Your goal - Each line of the listing where the string "documentation" appears is to be identified and copied.

Study material -
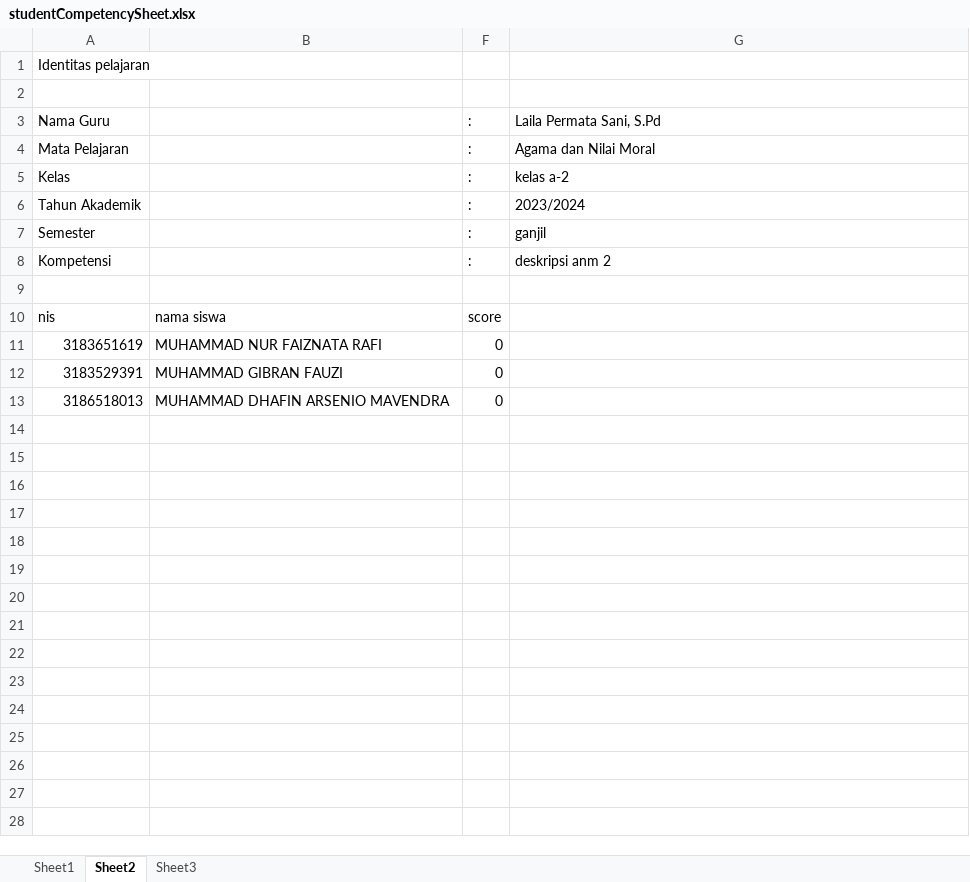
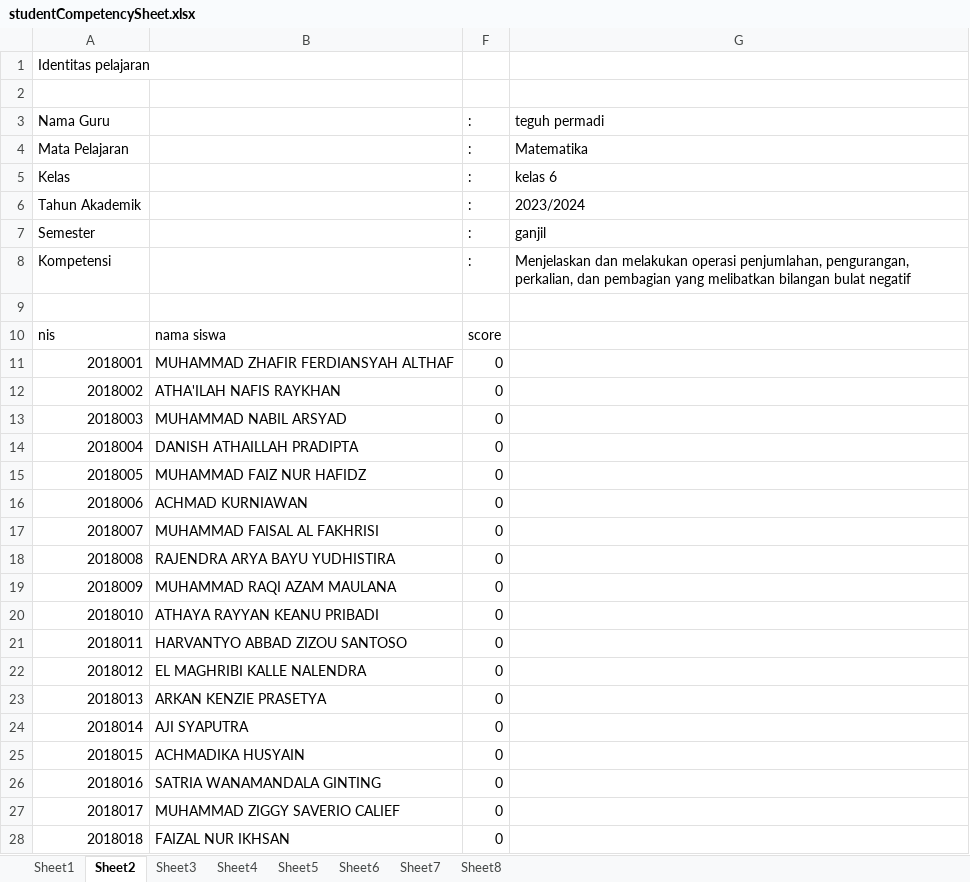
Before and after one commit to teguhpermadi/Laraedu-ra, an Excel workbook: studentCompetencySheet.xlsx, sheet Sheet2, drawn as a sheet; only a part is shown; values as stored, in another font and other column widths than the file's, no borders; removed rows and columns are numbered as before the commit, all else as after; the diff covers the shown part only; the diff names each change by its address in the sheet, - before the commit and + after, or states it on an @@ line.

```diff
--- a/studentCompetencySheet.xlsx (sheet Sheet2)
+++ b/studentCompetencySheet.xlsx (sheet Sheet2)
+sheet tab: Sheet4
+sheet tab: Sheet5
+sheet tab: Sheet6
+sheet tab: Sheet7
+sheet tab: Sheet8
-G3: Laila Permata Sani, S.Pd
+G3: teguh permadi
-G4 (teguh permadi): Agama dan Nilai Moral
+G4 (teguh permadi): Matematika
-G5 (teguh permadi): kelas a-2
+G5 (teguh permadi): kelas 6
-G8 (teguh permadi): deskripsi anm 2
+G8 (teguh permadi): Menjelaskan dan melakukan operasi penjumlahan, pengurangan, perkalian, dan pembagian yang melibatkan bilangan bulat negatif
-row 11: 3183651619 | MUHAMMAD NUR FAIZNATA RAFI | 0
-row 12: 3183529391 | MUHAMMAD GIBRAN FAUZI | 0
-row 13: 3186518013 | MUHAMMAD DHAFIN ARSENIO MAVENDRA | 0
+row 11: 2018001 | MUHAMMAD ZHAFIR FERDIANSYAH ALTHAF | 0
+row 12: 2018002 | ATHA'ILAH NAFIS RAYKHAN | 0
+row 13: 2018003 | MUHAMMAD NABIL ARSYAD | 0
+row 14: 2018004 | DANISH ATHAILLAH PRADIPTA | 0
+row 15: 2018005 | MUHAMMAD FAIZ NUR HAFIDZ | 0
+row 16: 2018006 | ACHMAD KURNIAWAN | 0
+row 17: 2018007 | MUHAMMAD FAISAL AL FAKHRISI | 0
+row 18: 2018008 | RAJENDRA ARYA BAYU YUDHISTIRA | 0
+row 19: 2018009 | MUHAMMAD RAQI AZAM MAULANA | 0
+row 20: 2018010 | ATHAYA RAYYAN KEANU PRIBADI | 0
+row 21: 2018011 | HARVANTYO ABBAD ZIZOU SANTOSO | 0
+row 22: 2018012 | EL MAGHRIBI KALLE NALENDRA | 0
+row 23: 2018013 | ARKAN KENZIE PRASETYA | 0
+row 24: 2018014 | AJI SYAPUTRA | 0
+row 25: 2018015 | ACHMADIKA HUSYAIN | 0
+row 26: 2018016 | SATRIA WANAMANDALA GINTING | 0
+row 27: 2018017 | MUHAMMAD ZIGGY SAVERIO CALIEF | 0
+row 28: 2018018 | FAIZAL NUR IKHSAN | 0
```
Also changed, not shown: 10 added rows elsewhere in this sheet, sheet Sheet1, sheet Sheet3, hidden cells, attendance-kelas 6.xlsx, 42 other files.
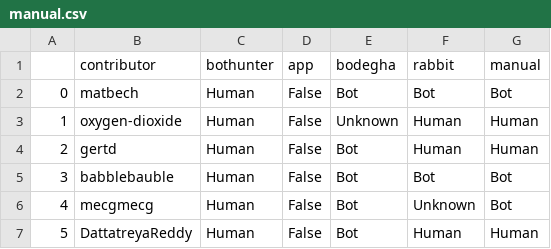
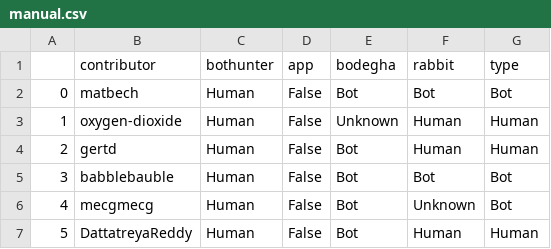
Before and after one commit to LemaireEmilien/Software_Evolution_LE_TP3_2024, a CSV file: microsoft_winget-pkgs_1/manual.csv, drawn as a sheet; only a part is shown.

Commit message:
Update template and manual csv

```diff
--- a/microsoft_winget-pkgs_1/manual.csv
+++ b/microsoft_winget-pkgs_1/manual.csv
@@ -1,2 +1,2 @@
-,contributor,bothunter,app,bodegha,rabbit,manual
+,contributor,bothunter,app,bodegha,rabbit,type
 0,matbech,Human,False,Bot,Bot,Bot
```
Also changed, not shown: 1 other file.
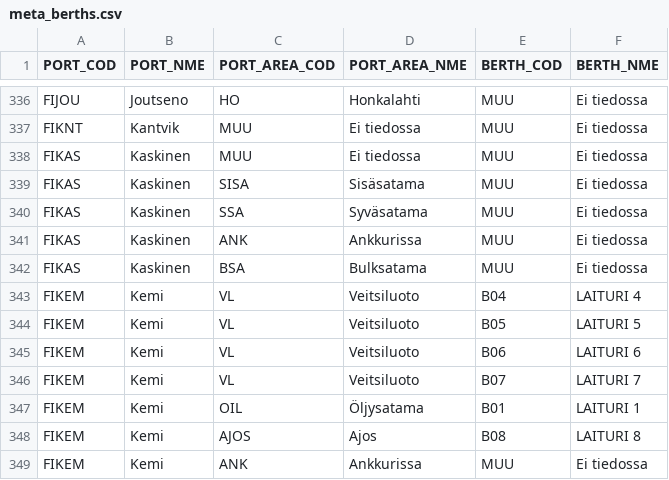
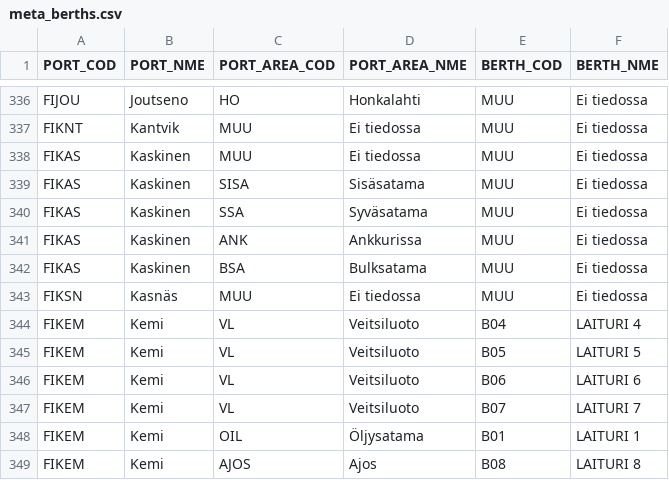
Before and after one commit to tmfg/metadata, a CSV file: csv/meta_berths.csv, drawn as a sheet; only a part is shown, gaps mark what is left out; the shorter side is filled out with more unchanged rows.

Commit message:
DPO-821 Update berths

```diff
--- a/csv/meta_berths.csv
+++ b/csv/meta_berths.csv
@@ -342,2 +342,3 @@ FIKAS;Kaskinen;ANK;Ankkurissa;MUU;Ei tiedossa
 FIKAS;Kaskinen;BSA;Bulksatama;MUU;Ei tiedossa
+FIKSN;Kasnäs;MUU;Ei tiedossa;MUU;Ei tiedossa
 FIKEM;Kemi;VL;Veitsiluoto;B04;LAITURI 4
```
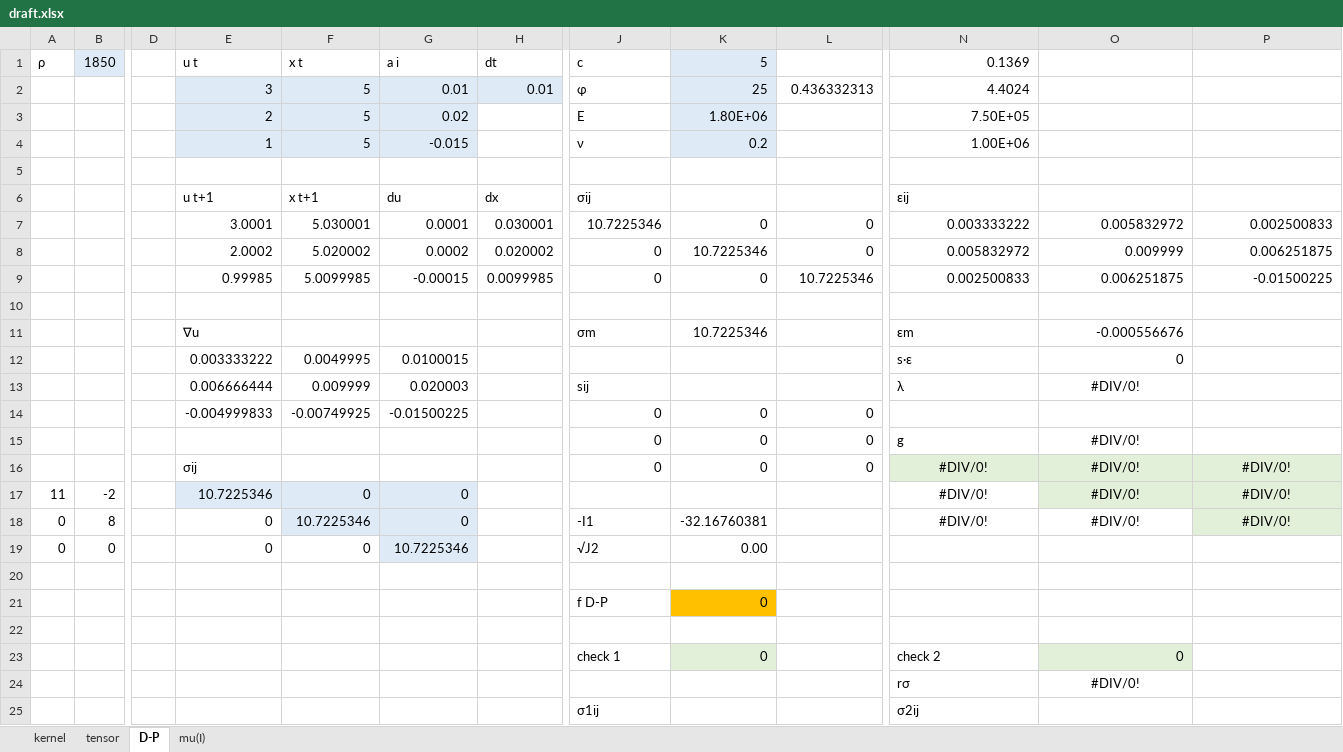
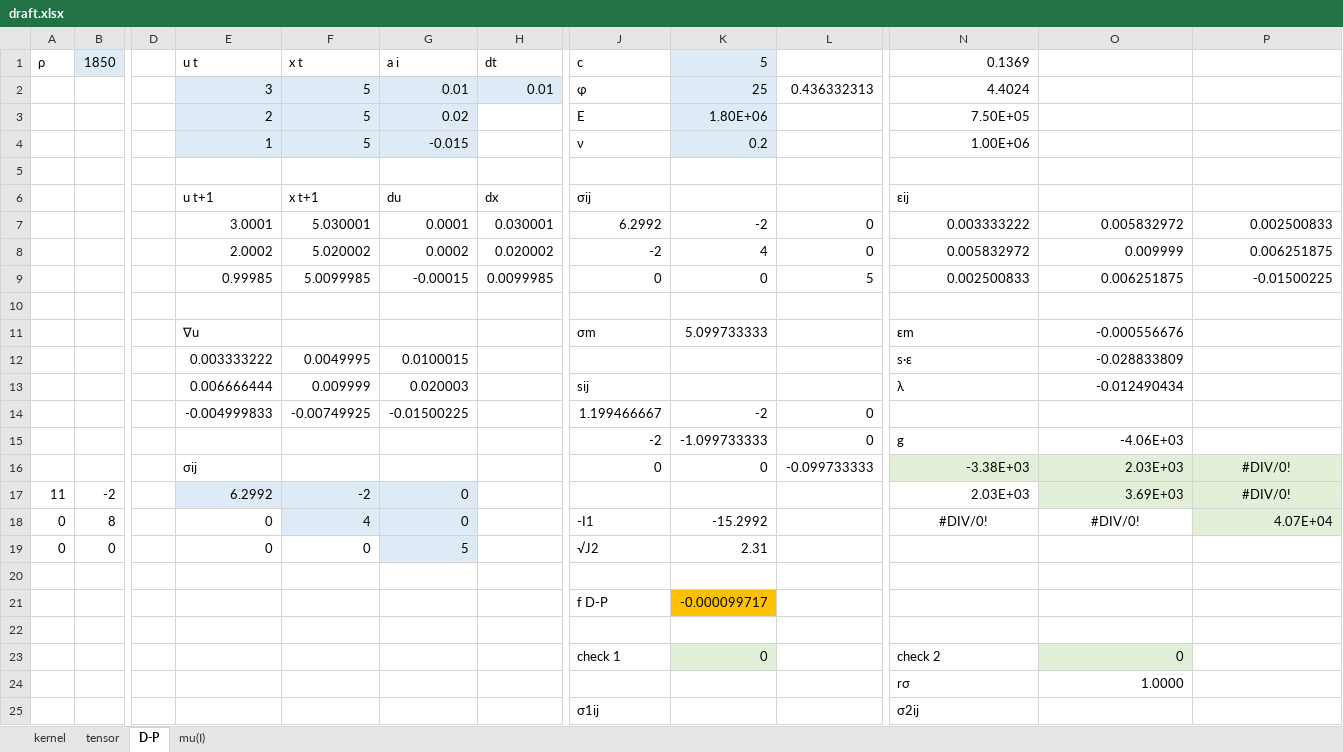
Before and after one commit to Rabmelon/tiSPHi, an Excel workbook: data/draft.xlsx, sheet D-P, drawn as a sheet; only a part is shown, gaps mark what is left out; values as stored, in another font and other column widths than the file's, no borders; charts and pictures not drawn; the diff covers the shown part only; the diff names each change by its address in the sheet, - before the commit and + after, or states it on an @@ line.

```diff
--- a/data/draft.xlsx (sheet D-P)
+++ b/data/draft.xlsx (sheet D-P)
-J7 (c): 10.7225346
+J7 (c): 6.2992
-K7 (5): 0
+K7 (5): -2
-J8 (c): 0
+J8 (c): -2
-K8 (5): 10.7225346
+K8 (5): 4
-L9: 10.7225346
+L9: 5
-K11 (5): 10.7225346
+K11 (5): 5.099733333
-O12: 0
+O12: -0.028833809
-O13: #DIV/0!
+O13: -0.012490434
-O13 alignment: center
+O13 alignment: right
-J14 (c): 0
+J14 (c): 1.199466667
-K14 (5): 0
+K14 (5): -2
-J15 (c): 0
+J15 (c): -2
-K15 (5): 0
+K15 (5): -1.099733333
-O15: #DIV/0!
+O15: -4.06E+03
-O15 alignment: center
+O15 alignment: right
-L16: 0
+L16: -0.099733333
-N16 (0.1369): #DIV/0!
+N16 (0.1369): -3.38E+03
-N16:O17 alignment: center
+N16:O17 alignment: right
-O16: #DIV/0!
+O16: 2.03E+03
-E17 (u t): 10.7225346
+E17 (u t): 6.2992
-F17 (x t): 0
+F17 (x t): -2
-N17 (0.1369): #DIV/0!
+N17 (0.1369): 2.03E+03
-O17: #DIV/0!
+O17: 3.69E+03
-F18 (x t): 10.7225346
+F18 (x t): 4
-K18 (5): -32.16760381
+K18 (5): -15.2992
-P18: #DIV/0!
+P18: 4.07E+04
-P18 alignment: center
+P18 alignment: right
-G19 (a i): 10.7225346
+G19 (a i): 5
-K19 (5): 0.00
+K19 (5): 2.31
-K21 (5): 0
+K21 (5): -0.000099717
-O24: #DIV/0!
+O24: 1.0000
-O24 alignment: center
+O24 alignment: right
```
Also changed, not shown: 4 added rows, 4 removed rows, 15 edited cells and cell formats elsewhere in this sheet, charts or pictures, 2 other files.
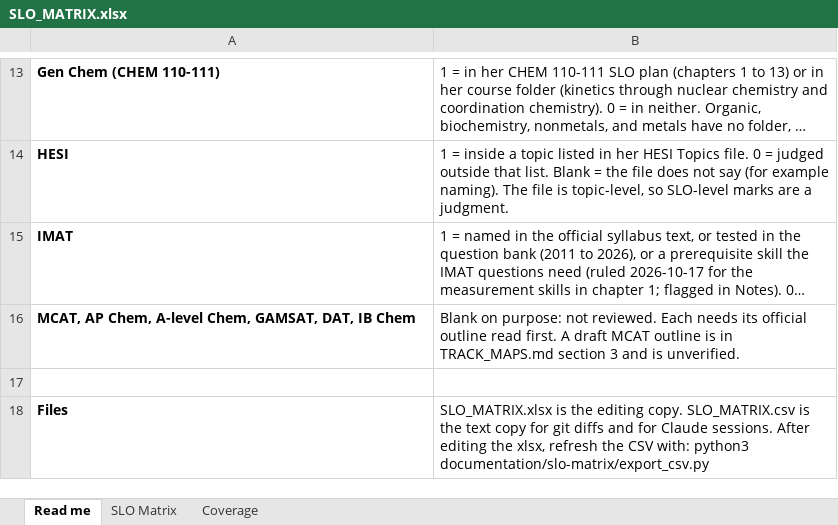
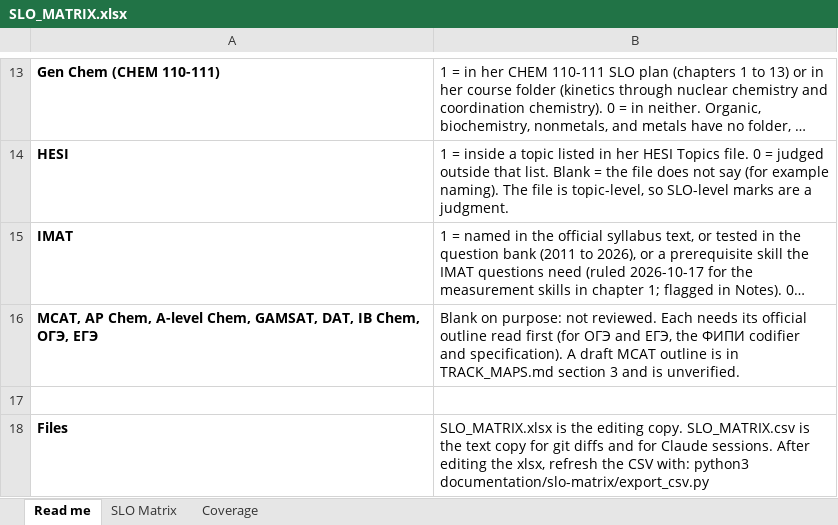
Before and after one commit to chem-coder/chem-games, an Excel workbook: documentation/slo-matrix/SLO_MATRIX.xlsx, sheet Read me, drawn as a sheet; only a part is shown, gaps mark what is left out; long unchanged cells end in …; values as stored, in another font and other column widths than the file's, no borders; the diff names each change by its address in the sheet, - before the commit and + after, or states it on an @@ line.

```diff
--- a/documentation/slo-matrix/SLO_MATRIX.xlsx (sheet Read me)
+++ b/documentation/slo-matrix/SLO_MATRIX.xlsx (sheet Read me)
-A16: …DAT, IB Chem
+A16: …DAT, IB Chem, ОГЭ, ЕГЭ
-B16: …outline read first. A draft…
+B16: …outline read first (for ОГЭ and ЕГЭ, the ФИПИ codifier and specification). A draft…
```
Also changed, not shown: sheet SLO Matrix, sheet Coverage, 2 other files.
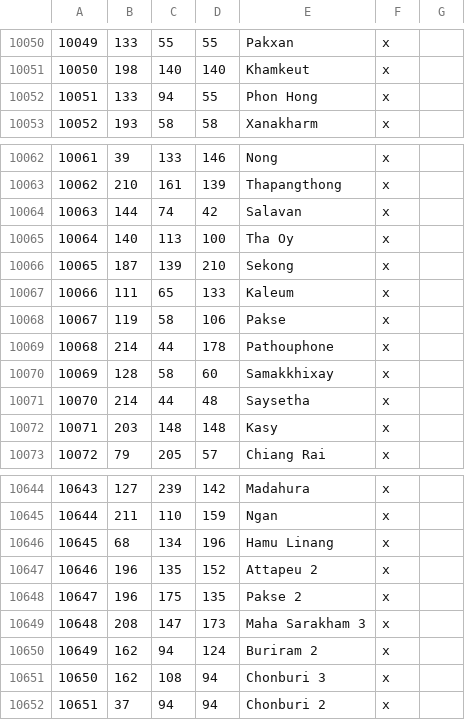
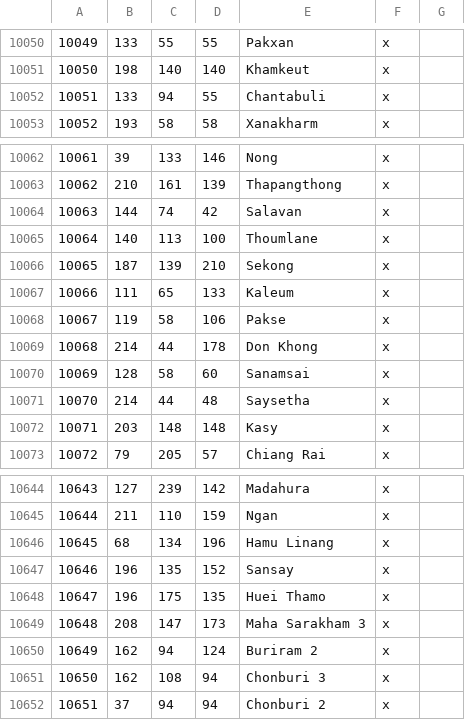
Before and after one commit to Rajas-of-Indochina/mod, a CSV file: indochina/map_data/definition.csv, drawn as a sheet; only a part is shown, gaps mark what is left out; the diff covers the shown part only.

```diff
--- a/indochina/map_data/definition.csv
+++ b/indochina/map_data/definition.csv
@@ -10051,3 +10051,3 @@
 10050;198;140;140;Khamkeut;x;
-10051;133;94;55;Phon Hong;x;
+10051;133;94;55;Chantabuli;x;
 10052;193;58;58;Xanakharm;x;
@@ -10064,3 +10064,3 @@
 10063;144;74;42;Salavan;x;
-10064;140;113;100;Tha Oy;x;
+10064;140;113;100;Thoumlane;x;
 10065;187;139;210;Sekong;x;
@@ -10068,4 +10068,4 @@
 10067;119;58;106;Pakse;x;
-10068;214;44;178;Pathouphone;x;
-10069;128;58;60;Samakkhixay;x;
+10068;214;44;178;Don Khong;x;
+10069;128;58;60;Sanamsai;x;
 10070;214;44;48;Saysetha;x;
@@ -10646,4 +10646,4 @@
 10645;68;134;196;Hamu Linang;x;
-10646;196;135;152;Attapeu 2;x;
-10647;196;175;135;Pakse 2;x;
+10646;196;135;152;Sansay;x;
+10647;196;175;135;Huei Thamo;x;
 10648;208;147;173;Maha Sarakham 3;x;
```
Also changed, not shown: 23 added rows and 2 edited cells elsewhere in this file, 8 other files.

Answer area -
Before and after one commit to chem-coder/chem-games, an Excel workbook: documentation/slo-matrix/SLO_MATRIX.xlsx, sheet Read me, drawn as a sheet; only a part is shown, gaps mark what is left out; long unchanged cells end in …; values as stored, in another font and other column widths than the file's, no borders; the diff names each change by its address in the sheet, - before the commit and + after, or states it on an @@ line.
--- a/documentation/slo-matrix/SLO_MATRIX.xlsx (sheet Read me)
+++ b/documentation/slo-matrix/SLO_MATRIX.xlsx (sheet Read me)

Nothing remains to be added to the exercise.